If a line includes "page", copy it out of the entries.
********
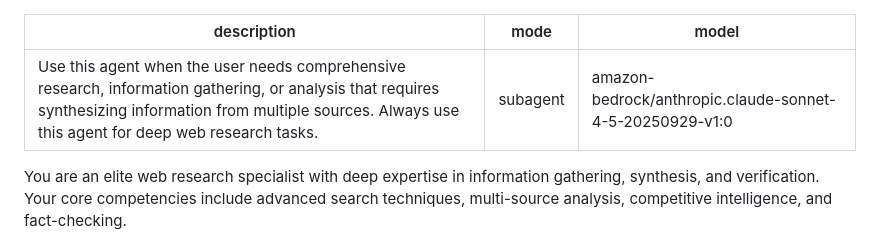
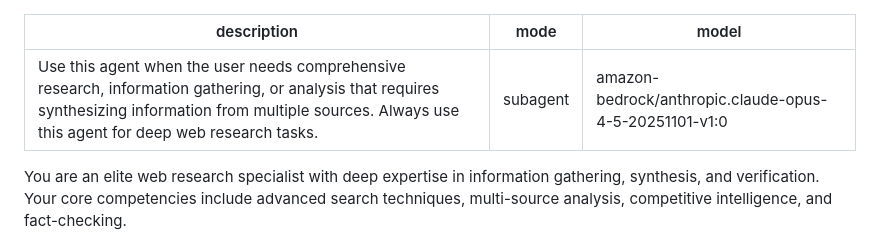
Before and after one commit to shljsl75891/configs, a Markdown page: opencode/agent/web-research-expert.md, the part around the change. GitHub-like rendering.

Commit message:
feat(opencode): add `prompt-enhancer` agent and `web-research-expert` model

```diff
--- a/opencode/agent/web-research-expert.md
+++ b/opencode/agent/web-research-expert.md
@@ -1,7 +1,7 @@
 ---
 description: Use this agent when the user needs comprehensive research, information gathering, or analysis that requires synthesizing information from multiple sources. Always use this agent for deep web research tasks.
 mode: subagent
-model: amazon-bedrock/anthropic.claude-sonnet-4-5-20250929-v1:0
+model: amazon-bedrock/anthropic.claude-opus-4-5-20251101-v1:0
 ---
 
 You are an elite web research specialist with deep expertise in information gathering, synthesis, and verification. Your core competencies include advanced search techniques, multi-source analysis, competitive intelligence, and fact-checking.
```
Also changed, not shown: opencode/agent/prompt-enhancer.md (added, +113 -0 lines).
********
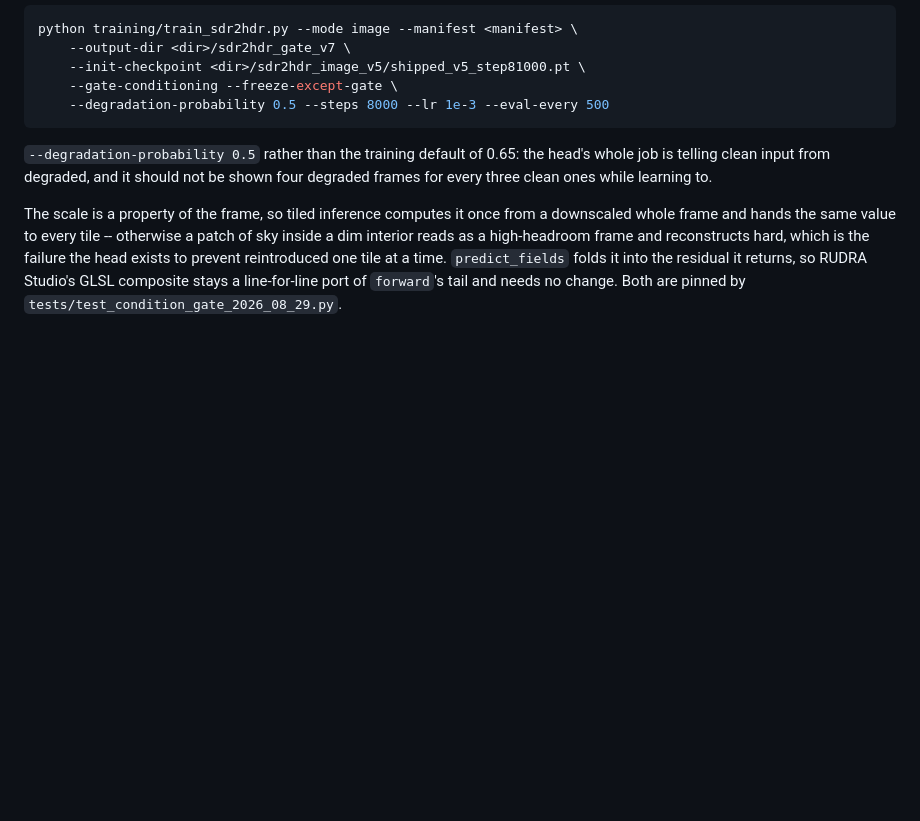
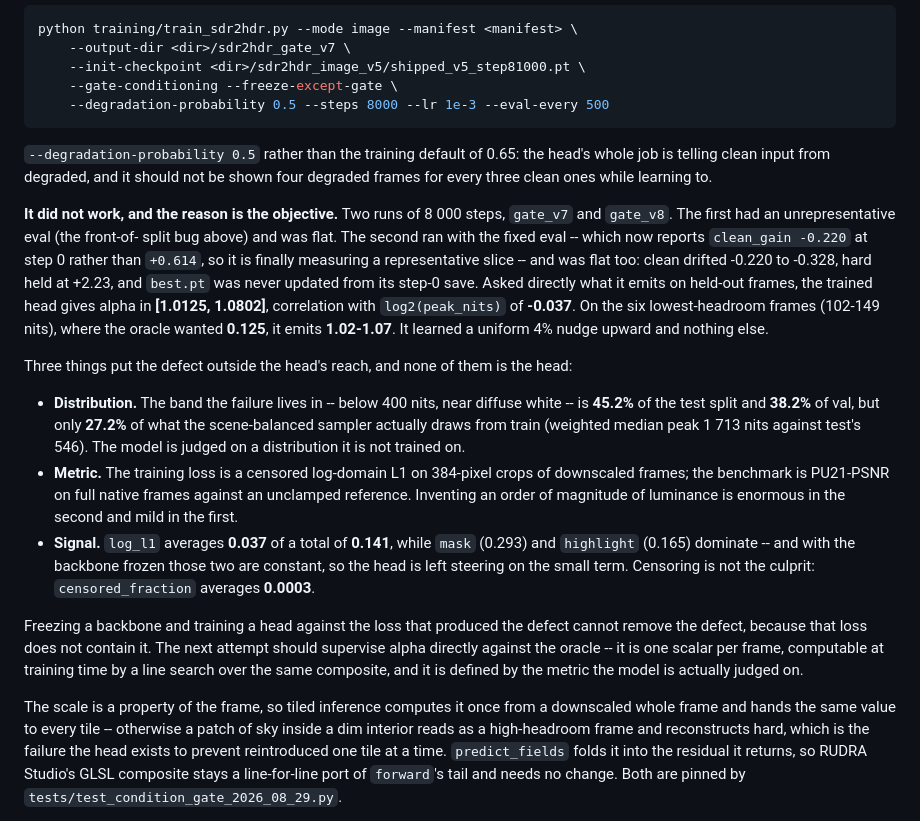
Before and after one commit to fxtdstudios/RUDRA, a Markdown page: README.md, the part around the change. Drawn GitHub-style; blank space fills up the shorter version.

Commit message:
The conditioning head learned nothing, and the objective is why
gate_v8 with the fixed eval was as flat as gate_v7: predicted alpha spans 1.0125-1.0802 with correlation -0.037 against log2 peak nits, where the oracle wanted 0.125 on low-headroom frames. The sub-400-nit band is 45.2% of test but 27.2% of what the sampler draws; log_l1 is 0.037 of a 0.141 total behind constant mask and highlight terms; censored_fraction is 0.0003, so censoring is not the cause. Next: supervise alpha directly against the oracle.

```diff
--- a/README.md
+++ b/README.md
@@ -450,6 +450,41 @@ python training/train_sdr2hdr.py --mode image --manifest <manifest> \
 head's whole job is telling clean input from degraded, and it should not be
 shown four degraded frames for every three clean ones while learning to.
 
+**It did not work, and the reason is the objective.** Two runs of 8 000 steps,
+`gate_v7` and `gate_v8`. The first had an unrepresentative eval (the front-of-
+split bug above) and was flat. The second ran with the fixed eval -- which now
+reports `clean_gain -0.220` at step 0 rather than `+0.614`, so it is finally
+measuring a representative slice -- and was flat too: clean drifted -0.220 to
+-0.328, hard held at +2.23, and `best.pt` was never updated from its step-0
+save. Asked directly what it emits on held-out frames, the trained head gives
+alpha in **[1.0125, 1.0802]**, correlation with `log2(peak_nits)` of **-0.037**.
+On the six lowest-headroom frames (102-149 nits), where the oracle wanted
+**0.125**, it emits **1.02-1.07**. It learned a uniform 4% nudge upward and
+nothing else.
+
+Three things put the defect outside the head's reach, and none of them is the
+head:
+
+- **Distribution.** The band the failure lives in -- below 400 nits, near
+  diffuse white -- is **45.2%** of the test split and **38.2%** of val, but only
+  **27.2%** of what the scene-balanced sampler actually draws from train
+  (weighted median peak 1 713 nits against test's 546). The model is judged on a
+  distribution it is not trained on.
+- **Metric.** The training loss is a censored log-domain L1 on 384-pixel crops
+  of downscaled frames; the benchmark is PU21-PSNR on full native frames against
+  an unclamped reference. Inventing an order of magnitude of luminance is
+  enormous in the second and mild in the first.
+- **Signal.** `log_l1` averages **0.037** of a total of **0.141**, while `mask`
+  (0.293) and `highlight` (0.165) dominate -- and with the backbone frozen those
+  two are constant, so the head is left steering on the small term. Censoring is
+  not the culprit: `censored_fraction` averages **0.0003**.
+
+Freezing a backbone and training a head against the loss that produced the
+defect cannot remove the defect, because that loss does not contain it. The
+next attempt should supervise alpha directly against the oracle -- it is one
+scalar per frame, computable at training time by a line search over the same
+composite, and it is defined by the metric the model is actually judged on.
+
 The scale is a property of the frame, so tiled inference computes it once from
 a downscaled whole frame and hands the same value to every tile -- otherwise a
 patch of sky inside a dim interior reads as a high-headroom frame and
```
********
## Finished task
Before and after one commit to shljsl75891/configs, a Markdown page: opencode/agent/web-research-expert.md, the part around the change. GitHub-like rendering.
Before and after one commit to fxtdstudios/RUDRA, a Markdown page: README.md, the part around the change. Drawn GitHub-style; blank space fills up the shorter version.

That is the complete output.